- Directions for this task
Every line that contains the word "coach" is to be copied from the listing.

[Input]

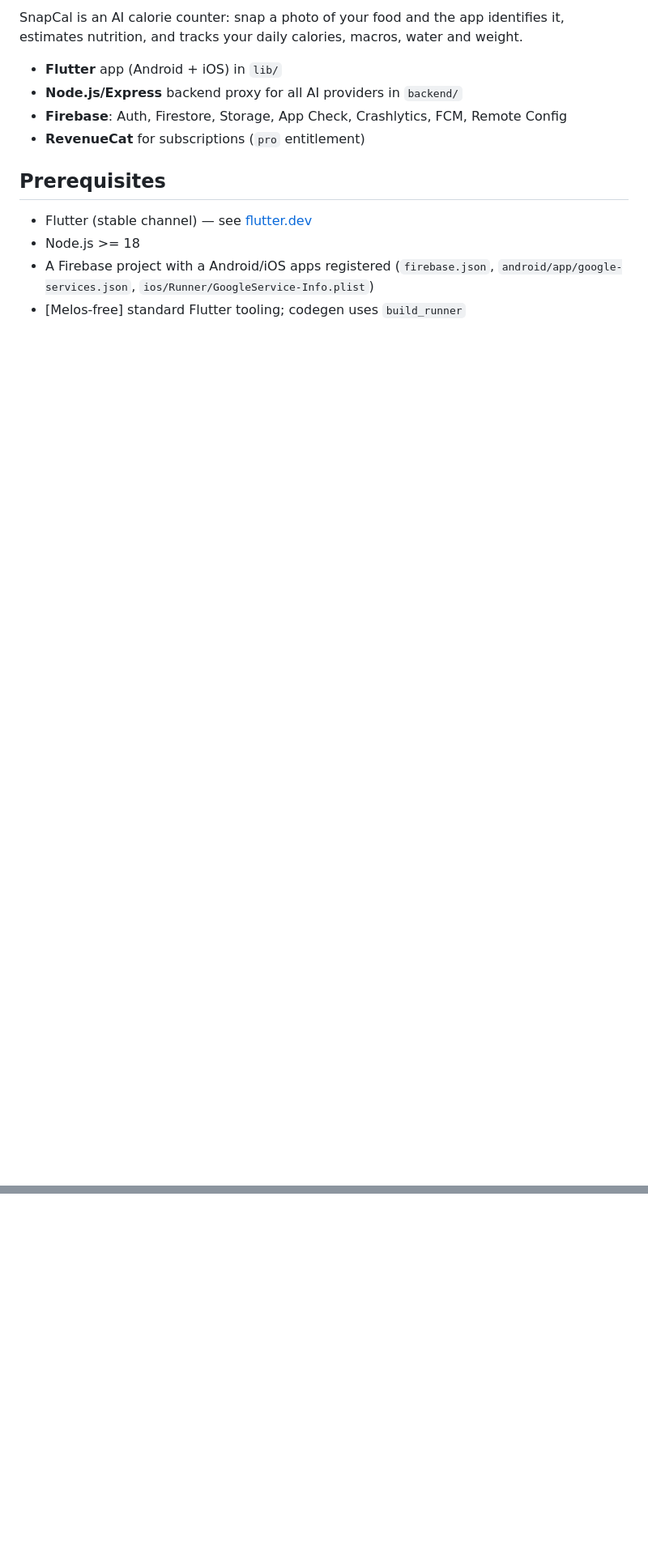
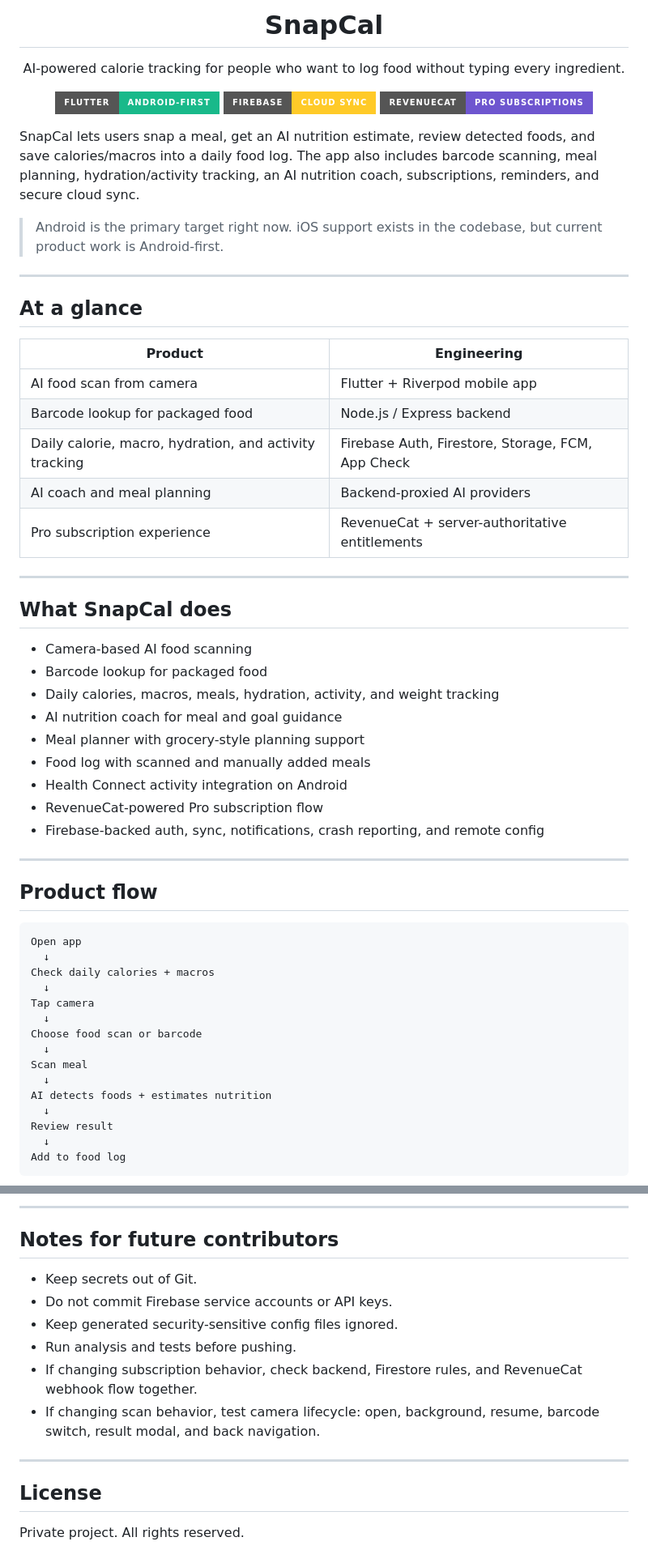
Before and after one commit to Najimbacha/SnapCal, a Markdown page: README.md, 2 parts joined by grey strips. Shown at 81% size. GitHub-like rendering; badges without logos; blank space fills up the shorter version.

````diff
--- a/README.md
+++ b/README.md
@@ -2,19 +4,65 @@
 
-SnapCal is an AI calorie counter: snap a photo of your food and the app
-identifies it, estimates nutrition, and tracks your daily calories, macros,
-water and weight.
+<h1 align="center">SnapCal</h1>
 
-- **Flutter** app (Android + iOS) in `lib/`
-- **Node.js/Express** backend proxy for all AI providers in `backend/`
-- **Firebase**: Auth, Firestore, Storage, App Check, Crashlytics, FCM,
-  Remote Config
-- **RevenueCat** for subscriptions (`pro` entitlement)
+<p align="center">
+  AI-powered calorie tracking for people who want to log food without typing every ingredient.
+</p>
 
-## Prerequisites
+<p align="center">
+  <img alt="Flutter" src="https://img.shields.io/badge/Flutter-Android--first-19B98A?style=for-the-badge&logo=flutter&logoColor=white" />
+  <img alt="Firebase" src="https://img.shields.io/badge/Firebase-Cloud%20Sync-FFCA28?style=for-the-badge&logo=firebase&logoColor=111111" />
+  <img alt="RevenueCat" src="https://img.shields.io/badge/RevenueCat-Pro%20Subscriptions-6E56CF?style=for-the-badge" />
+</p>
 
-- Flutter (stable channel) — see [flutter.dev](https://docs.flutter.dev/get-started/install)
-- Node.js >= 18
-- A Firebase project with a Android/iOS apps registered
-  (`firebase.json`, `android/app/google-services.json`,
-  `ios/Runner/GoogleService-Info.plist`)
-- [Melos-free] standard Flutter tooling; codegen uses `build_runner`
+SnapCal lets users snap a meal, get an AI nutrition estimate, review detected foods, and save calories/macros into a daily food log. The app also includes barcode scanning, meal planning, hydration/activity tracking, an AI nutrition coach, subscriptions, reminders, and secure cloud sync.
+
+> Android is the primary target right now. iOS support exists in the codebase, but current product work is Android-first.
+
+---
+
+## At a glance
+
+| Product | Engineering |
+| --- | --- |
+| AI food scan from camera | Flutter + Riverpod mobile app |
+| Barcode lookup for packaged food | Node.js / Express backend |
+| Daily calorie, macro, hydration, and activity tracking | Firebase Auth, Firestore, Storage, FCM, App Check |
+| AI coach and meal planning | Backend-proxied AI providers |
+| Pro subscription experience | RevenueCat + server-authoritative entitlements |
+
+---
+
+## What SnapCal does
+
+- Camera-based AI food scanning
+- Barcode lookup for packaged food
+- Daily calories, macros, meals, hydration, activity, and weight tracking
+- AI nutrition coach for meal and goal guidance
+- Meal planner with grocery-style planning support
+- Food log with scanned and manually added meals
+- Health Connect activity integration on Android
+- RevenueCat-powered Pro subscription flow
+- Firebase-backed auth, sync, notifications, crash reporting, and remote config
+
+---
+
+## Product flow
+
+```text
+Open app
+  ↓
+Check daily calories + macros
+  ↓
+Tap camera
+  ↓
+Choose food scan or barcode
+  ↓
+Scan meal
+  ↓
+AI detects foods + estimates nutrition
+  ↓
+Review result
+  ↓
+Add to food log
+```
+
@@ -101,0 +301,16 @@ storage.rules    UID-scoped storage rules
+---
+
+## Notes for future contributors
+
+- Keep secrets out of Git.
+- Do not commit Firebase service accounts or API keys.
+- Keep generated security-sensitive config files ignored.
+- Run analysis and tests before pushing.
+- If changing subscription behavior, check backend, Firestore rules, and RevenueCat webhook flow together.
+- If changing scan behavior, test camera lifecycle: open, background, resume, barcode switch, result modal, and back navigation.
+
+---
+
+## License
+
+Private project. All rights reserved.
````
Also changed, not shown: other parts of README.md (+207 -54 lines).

[/Input]

- Output below
+SnapCal lets users snap a meal, get an AI nutrition estimate, review detected foods, and save calories/macros into a daily food log. The app also includes barcode scanning, meal planning, hydration/activity tracking, an AI nutrition coach, subscriptions, reminders, and secure cloud sync.
+| AI coach and meal planning | Backend-proxied AI providers |
+- AI nutrition coach for meal and goal guidance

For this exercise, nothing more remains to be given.